* Task prompt *
Your job is to return every line in the data holding the string "details".

* Data extracts *
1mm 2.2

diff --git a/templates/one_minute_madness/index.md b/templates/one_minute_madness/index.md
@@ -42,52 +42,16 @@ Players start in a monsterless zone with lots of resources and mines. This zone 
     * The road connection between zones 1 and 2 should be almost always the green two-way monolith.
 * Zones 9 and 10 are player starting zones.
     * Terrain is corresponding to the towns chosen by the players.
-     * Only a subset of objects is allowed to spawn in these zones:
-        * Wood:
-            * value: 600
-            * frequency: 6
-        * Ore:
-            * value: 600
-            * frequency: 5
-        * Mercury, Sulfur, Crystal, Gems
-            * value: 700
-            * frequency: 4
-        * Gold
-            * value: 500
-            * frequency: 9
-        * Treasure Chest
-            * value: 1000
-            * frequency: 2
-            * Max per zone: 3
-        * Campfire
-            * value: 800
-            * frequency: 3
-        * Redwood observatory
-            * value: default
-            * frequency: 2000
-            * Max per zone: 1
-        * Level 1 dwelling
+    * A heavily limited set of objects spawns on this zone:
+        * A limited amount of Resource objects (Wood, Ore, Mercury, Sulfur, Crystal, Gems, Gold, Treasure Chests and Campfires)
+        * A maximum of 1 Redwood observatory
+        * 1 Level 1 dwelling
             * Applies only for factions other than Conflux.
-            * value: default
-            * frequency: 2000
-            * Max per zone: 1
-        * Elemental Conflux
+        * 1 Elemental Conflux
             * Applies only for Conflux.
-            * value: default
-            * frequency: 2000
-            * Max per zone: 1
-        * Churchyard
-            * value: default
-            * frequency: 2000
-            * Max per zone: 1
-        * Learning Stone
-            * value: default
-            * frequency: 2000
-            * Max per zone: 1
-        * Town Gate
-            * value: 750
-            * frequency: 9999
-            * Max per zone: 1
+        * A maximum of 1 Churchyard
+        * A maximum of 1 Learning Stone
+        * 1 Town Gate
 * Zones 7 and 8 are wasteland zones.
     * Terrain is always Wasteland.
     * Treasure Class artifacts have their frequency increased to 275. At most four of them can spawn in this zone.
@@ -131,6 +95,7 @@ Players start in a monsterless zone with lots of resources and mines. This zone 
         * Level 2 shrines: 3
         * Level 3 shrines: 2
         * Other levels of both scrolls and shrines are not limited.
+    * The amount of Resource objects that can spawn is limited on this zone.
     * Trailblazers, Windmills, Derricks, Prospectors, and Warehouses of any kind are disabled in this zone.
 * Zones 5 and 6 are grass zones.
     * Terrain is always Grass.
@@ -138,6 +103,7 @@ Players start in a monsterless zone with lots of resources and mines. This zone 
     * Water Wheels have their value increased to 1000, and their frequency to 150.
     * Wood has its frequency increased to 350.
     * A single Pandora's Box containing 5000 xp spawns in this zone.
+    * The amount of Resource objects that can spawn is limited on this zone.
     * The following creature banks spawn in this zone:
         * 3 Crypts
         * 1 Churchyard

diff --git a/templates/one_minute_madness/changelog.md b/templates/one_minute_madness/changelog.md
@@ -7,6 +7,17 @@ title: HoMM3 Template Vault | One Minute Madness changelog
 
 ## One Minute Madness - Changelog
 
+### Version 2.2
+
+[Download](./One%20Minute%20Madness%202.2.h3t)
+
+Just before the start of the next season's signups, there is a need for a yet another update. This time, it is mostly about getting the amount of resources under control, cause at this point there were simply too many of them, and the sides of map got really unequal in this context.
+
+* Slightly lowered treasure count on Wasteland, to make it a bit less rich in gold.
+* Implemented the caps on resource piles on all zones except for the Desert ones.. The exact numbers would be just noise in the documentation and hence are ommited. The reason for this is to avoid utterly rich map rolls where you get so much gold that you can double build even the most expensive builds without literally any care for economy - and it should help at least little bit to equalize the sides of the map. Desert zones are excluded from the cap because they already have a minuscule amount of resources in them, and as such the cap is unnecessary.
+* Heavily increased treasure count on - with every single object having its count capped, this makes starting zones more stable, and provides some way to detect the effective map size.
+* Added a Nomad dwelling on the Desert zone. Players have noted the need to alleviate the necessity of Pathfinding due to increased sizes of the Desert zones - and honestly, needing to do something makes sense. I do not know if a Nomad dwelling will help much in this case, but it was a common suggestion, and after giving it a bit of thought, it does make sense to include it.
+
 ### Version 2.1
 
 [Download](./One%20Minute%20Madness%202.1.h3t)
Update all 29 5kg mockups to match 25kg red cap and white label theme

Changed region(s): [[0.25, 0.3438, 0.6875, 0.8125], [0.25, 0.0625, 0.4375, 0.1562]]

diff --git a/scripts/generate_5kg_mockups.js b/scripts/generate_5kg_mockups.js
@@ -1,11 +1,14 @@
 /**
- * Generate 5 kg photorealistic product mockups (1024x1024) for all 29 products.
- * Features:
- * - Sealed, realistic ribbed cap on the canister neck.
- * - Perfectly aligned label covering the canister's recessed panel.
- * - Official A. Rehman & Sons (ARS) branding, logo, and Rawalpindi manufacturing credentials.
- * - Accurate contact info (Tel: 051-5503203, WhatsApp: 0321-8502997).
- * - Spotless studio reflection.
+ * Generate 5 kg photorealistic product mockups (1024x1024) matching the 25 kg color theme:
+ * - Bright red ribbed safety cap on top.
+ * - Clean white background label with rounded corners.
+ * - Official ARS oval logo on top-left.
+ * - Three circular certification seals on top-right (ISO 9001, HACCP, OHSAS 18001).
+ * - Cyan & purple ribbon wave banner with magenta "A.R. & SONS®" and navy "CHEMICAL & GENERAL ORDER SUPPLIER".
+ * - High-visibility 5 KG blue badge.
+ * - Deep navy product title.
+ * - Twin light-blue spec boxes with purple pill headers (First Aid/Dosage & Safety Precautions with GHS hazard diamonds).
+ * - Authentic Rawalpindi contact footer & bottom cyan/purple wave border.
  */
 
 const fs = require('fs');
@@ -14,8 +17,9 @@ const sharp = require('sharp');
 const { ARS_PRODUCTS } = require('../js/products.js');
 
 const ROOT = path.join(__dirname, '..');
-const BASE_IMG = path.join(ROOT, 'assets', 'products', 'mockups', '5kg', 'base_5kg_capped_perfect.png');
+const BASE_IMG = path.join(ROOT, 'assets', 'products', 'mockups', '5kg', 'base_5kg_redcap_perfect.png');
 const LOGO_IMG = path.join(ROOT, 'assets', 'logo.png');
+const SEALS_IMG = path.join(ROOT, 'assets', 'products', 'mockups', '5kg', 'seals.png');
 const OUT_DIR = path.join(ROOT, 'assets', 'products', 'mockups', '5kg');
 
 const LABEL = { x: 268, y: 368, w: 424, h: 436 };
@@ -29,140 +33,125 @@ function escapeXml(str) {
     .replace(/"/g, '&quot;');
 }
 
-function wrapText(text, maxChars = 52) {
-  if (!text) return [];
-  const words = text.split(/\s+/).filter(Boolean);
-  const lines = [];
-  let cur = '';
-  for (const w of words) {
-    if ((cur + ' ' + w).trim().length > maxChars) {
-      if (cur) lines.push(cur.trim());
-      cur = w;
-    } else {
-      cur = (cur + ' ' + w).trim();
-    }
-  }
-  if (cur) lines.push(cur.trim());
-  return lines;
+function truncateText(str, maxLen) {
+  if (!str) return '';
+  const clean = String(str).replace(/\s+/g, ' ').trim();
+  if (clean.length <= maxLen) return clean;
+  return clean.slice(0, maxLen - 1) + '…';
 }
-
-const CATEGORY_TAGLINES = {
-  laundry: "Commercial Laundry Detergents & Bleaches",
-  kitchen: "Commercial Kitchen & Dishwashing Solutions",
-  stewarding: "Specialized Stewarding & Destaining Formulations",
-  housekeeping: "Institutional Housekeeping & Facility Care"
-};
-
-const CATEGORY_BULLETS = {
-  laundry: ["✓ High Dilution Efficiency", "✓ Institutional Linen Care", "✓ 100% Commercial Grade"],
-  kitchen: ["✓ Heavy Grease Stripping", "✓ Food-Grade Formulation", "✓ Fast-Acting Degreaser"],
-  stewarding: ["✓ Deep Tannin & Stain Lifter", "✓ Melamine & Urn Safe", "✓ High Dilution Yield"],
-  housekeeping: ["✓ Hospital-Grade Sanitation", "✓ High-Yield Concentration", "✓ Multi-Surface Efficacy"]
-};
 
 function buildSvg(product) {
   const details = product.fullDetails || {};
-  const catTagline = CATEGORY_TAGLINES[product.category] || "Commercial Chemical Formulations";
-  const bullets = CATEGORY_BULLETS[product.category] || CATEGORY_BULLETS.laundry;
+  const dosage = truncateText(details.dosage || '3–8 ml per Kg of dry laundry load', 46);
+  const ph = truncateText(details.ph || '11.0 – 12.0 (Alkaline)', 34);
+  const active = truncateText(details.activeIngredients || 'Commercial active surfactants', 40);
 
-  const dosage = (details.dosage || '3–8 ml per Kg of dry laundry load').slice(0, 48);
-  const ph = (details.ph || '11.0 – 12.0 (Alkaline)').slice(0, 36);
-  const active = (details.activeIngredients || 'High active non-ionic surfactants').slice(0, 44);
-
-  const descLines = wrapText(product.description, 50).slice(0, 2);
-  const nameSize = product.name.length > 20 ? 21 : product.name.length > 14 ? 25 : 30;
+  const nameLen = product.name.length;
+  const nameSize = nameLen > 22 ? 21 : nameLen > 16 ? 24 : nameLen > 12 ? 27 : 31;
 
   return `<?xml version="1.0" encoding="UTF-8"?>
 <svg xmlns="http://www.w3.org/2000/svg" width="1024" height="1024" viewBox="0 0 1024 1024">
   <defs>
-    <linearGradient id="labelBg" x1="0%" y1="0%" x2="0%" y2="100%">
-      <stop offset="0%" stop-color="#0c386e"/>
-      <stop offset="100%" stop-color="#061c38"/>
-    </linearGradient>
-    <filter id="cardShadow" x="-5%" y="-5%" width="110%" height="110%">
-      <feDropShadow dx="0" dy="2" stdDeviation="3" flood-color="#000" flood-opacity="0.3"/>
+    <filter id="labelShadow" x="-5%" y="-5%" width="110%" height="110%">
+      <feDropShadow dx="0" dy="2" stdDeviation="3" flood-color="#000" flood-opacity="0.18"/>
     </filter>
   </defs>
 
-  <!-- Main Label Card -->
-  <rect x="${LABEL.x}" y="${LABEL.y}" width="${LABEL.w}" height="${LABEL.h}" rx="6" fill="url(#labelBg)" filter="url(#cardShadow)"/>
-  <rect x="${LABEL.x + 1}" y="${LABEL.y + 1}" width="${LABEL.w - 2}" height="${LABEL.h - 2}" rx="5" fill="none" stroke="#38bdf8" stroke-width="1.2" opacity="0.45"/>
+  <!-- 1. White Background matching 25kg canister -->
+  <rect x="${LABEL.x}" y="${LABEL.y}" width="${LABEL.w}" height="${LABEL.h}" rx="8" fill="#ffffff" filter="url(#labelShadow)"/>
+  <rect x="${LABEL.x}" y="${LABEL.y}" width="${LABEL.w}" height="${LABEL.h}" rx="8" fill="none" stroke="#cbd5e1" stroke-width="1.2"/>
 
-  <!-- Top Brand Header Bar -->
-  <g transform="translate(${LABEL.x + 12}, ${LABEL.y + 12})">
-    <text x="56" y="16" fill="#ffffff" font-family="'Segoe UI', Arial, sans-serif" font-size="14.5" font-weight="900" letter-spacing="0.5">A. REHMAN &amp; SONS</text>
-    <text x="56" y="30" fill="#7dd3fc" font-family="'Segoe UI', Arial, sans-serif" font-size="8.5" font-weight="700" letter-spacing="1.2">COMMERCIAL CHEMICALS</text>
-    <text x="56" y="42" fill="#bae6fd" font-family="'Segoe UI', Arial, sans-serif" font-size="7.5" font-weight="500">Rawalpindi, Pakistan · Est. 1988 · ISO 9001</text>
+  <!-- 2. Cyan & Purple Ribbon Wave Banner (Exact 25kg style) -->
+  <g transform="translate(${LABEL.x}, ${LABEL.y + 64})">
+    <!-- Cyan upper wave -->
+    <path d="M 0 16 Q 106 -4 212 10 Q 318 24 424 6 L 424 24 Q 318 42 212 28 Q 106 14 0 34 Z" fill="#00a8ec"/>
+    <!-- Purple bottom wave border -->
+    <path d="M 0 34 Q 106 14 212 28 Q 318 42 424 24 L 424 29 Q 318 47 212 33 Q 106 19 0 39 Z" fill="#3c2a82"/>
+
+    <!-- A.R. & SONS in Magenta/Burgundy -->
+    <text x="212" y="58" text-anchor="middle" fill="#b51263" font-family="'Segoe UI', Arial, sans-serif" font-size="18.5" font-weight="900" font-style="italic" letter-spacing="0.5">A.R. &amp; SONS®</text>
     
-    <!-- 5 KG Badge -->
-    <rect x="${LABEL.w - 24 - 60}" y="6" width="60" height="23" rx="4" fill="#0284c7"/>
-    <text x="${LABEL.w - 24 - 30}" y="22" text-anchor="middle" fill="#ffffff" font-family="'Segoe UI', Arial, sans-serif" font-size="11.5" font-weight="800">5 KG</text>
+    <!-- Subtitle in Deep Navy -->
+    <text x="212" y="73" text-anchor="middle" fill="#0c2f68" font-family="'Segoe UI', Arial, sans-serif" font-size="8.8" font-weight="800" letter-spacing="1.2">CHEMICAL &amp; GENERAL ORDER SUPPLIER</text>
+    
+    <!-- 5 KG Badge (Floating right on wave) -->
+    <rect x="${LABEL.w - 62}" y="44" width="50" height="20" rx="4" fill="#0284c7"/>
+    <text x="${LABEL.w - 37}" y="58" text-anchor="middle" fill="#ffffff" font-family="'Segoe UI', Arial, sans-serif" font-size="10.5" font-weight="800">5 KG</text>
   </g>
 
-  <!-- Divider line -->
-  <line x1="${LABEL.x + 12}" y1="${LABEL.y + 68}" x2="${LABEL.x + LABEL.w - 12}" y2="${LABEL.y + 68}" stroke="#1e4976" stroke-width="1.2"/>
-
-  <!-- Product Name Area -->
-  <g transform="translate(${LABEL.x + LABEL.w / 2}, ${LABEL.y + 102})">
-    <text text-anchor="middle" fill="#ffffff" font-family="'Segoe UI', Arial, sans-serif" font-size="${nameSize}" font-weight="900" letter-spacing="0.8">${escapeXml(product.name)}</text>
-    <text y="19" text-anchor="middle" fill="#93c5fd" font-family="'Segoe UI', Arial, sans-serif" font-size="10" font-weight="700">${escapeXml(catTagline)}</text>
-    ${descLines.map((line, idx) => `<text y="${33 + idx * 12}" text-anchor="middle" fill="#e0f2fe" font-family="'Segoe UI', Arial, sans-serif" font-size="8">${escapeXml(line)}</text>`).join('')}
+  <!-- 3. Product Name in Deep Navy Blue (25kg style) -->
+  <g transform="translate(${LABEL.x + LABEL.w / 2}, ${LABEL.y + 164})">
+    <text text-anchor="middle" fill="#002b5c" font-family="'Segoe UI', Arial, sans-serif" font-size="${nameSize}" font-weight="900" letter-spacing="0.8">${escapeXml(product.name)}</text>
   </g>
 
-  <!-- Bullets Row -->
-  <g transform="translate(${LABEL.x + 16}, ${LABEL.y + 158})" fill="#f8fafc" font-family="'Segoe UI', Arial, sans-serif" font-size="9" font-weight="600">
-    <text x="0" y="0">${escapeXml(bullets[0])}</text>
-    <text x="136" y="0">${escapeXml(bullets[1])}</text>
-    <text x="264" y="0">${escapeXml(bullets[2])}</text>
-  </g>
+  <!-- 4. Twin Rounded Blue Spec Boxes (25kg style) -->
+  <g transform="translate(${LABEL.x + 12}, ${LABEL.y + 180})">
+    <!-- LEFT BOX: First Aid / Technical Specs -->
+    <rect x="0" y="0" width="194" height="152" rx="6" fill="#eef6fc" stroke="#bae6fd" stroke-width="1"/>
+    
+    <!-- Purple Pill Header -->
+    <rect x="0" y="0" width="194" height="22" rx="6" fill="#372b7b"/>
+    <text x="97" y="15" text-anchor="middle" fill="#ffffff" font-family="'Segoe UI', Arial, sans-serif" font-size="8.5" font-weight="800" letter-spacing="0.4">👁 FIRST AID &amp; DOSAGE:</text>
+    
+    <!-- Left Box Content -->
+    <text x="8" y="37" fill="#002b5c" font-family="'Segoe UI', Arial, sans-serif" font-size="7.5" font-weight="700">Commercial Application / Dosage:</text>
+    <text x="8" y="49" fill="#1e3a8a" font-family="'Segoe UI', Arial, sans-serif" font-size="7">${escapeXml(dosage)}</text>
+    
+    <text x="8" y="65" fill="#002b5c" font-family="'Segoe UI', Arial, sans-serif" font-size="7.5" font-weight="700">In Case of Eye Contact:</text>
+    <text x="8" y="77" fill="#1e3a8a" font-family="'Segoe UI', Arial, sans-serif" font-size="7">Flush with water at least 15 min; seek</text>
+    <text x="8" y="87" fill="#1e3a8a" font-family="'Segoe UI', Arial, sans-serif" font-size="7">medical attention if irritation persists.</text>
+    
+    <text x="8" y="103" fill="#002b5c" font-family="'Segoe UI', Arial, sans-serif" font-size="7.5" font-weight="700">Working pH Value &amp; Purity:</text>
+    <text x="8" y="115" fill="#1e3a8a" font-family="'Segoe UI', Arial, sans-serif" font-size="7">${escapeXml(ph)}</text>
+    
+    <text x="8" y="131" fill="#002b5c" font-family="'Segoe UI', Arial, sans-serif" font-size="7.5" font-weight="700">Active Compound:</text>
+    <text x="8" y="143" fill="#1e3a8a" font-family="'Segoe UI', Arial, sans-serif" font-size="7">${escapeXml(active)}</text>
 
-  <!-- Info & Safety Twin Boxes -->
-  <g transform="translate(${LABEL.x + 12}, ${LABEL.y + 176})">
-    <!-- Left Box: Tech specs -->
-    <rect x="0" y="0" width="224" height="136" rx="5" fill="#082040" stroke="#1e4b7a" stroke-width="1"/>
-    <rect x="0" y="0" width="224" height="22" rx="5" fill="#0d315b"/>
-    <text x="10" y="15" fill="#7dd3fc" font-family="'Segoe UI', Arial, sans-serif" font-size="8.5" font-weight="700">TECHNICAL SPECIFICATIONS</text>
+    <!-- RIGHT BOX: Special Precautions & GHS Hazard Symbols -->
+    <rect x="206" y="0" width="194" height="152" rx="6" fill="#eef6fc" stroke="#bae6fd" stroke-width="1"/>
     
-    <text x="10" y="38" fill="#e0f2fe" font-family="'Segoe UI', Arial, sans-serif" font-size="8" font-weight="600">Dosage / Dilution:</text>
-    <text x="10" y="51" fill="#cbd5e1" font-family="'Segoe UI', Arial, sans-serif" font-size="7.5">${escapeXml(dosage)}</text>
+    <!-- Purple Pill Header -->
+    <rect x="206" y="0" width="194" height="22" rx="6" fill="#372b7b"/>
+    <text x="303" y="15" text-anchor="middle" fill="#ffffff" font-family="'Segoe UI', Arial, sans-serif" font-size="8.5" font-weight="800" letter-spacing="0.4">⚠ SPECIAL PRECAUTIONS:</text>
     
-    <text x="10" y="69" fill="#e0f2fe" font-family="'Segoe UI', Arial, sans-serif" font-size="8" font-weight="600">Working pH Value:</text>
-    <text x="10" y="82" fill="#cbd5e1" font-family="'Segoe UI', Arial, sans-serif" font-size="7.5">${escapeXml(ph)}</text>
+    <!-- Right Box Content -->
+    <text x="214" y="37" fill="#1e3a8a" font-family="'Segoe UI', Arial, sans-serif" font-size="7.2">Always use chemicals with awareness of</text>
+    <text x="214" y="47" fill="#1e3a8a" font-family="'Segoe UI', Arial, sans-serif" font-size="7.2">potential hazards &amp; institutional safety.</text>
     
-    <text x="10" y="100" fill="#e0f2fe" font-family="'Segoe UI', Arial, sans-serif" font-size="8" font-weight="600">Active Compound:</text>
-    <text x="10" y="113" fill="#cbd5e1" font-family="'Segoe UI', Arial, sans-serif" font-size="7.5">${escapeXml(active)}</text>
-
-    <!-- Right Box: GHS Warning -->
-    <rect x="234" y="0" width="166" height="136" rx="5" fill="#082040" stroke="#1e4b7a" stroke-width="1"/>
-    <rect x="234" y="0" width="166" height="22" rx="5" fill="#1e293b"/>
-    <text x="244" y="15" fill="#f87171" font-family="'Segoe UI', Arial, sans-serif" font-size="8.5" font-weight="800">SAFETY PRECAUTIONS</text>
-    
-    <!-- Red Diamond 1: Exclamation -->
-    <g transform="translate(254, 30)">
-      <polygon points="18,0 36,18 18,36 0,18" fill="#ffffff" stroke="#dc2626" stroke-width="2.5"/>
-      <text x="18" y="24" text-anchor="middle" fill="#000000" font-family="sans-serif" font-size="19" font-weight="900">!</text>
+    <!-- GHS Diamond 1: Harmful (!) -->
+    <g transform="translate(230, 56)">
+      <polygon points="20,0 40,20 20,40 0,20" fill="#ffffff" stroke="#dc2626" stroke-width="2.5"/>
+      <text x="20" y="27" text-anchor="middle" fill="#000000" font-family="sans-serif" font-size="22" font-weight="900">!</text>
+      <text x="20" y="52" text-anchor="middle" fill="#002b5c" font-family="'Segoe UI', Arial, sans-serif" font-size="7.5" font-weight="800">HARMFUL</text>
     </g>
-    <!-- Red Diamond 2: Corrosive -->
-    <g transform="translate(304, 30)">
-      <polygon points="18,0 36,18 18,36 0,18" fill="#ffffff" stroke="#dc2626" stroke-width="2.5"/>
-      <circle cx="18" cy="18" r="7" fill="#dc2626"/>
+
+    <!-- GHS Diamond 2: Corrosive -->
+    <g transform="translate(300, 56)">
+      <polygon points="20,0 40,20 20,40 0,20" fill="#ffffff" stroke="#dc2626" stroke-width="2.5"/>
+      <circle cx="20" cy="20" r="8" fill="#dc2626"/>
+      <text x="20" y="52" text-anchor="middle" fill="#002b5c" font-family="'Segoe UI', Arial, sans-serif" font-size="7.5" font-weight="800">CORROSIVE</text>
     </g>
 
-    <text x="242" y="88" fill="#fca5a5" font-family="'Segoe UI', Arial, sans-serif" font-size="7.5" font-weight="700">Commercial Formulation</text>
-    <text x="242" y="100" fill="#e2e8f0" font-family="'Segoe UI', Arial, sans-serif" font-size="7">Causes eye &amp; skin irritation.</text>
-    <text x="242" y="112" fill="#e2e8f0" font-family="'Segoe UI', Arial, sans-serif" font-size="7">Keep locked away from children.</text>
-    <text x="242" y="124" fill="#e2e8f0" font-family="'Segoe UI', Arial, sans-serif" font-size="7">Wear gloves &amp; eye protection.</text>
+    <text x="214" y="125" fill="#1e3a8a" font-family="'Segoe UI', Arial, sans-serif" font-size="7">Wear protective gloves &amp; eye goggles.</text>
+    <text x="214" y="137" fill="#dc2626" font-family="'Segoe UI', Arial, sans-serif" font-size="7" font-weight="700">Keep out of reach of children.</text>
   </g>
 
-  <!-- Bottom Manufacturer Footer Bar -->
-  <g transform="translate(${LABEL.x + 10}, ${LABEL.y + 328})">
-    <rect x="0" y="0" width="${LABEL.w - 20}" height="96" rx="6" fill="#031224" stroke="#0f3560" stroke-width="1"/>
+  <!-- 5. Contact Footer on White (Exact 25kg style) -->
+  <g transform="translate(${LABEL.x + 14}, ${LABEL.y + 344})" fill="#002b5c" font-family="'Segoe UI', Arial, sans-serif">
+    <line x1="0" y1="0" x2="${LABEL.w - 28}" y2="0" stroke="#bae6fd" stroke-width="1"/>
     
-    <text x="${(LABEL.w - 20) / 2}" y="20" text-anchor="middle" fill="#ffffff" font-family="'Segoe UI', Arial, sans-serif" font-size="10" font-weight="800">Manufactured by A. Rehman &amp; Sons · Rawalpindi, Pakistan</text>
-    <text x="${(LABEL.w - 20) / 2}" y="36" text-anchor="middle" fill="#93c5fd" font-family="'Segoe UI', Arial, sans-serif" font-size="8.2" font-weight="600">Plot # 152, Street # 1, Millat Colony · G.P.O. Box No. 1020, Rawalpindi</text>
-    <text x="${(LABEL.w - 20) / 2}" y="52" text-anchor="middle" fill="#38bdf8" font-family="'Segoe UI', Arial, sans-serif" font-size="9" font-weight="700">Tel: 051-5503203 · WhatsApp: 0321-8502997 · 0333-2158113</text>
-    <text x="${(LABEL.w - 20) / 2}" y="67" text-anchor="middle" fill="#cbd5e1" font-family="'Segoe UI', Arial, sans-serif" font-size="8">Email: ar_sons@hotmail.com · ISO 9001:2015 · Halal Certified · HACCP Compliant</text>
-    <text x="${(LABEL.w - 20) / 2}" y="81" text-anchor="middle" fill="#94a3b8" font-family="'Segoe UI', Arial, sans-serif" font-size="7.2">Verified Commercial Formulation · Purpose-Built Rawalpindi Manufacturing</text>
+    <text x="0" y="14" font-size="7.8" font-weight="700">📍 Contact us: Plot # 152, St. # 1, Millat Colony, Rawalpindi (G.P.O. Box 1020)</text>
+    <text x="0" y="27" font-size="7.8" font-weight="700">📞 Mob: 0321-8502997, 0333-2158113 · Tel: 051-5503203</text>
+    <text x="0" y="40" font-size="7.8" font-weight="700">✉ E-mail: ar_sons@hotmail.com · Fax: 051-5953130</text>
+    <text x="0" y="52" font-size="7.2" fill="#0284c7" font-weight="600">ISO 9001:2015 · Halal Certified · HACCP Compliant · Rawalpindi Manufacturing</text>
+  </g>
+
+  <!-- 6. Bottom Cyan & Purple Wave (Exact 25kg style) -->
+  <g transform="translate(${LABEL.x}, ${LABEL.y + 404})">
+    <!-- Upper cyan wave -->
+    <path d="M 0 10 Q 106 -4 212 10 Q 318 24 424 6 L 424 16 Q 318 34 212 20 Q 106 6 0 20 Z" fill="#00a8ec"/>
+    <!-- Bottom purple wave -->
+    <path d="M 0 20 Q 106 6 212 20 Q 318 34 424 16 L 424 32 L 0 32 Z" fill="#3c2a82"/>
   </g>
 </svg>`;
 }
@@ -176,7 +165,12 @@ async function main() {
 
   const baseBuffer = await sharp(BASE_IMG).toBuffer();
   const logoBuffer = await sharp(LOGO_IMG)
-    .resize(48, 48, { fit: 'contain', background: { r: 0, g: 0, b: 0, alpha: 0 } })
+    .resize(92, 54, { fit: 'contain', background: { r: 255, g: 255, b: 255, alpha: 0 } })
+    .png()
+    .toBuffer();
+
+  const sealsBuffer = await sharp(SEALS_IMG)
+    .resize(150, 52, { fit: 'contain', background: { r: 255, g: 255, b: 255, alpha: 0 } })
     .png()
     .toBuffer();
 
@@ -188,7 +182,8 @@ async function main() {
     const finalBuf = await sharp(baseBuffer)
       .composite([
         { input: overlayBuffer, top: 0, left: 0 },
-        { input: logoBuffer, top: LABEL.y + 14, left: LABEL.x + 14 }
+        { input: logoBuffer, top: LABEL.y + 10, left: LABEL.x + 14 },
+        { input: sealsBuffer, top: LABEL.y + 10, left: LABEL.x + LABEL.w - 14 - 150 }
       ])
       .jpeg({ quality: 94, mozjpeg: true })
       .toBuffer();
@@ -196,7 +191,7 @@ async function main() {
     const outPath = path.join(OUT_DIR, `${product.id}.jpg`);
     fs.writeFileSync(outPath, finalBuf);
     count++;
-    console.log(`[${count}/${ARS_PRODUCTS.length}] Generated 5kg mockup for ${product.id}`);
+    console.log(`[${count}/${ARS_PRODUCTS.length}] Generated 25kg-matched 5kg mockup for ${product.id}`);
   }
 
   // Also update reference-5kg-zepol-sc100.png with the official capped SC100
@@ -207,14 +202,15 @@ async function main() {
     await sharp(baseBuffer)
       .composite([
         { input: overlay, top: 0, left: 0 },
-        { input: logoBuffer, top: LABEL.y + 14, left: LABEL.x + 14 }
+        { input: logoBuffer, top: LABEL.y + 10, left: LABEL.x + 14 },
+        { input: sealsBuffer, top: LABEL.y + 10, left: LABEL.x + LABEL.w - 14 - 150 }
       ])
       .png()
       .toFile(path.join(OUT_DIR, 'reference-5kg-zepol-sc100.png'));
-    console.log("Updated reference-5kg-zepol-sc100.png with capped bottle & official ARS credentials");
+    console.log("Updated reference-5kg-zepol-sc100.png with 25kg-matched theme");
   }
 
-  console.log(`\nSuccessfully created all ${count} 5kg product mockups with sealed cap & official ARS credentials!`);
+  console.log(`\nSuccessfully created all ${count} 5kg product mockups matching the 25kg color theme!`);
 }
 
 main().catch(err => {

* Result of the task *
   const details = product.fullDetails || {};
+  const dosage = truncateText(details.dosage || '3–8 ml per Kg of dry laundry load', 46);
+  const ph = truncateText(details.ph || '11.0 – 12.0 (Alkaline)', 34);
+  const active = truncateText(details.activeIngredients || 'Commercial active surfactants', 40);
-  const dosage = (details.dosage || '3–8 ml per Kg of dry laundry load').slice(0, 48);
-  const ph = (details.ph || '11.0 – 12.0 (Alkaline)').slice(0, 36);
-  const active = (details.activeIngredients || 'High active non-ionic surfactants').slice(0, 44);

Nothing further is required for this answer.